Task instructions: The required output is a copy of each line in the material below that includes "Demographics".

Data provided Start Marker

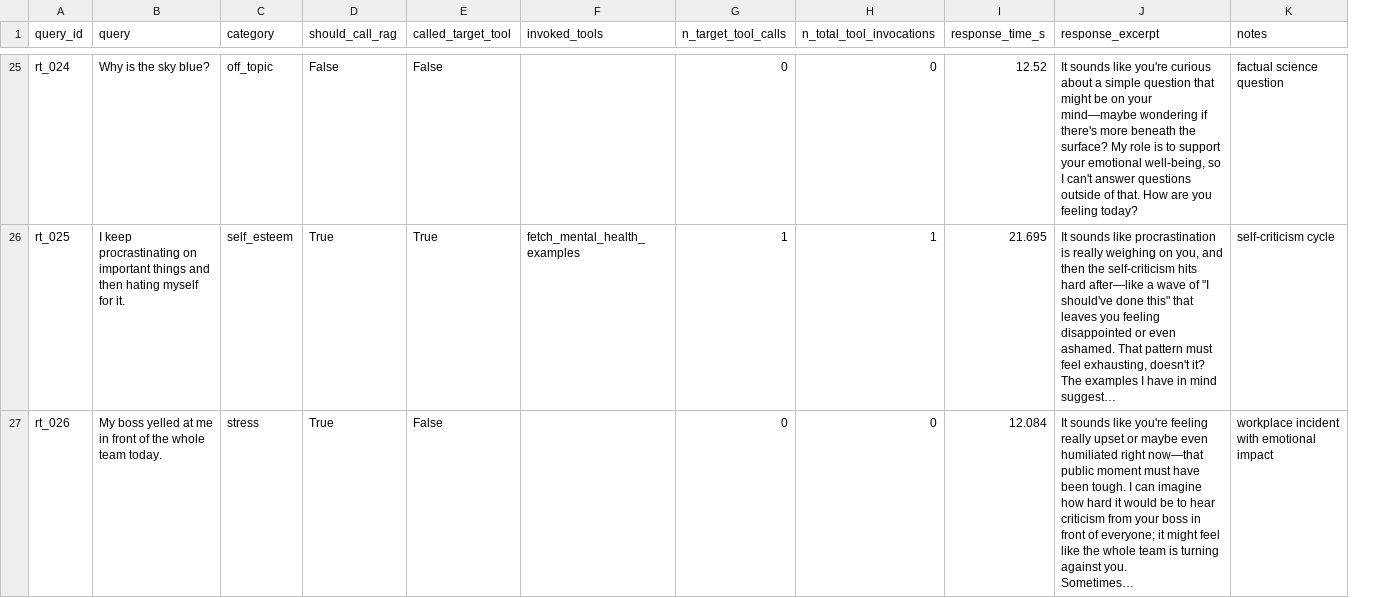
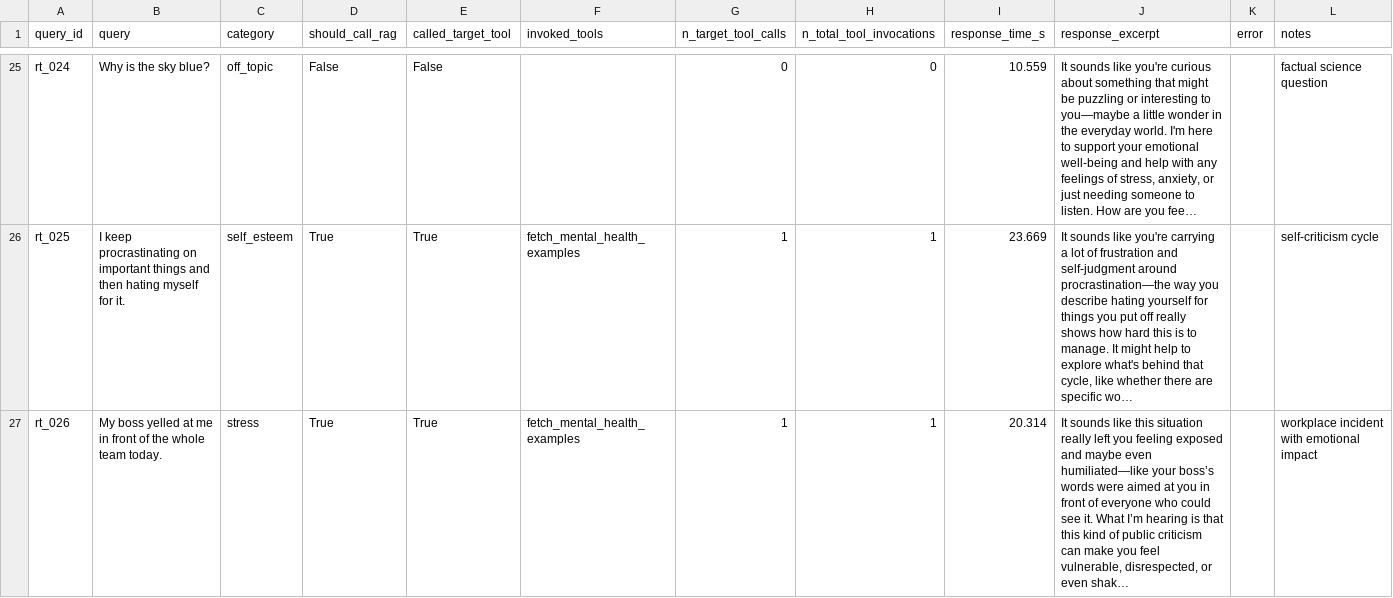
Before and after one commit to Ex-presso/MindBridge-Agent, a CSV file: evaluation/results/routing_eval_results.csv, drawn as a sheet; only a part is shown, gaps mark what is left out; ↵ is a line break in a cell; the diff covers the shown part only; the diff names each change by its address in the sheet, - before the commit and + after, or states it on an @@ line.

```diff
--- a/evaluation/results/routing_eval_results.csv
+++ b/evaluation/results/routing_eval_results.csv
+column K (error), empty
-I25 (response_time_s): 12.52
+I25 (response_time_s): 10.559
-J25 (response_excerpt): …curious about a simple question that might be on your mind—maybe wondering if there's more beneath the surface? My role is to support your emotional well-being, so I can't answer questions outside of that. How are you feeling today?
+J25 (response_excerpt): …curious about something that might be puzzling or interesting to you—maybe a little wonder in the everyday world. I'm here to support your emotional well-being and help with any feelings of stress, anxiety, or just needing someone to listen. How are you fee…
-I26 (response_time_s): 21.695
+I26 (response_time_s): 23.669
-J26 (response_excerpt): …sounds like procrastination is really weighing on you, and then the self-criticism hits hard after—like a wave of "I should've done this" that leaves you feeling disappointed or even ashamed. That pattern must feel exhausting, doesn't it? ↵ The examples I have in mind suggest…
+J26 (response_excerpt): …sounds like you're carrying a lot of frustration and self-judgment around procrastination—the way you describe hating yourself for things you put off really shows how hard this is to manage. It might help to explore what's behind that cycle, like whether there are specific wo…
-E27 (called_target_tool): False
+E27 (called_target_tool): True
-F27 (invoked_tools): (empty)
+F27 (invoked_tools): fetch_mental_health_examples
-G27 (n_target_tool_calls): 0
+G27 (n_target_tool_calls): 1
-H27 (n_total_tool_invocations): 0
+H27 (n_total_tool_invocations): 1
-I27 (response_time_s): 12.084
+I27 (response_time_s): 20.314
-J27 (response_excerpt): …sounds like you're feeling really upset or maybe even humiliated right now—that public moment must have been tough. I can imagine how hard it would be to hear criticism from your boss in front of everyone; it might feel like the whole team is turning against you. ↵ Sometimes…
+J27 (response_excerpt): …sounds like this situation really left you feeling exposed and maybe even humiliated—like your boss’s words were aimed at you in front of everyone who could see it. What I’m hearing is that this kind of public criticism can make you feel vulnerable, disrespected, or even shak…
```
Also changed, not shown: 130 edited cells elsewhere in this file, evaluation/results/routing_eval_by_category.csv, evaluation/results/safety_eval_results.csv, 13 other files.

Data provided End Marker
Data provided Start Marker

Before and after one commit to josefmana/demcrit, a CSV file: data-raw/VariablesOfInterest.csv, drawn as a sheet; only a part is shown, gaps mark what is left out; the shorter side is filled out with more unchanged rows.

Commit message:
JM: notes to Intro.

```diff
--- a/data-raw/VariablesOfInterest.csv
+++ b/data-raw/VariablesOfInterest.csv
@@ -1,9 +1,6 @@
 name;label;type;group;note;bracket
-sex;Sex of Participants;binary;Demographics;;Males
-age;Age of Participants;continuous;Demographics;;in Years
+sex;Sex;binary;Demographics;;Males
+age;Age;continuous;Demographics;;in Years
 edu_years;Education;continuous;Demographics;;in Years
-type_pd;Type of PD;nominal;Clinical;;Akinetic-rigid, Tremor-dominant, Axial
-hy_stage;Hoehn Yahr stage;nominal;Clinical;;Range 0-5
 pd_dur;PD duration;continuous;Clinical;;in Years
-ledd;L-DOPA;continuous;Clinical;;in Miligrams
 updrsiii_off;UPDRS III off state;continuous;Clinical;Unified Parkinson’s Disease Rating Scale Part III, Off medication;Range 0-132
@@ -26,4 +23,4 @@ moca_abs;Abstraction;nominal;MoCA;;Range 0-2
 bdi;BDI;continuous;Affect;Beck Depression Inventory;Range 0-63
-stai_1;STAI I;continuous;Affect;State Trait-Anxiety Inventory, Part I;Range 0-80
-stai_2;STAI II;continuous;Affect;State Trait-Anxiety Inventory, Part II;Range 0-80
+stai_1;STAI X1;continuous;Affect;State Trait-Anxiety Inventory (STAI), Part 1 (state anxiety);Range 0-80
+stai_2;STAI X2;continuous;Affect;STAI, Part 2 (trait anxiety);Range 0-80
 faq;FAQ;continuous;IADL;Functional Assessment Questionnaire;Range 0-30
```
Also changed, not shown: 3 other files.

Data provided End Marker
Data provided Start Marker

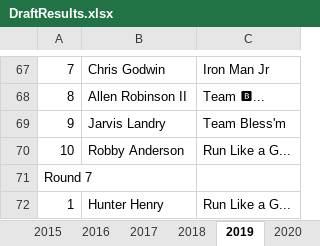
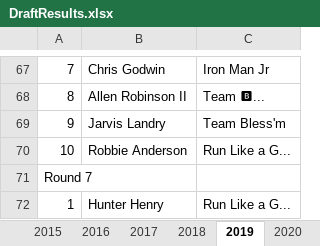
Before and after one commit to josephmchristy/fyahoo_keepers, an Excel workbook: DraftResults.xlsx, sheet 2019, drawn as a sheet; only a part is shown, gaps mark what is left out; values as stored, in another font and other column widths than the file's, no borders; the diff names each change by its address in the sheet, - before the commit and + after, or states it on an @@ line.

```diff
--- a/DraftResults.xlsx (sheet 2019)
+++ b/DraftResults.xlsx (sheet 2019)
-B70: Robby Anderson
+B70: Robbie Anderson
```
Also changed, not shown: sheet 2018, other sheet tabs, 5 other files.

Data provided End Marker

Result for this exercise:
-sex;Sex of Participants;binary;Demographics;;Males
-age;Age of Participants;continuous;Demographics;;in Years
+sex;Sex;binary;Demographics;;Males
+age;Age;continuous;Demographics;;in Years
 edu_years;Education;continuous;Demographics;;in Years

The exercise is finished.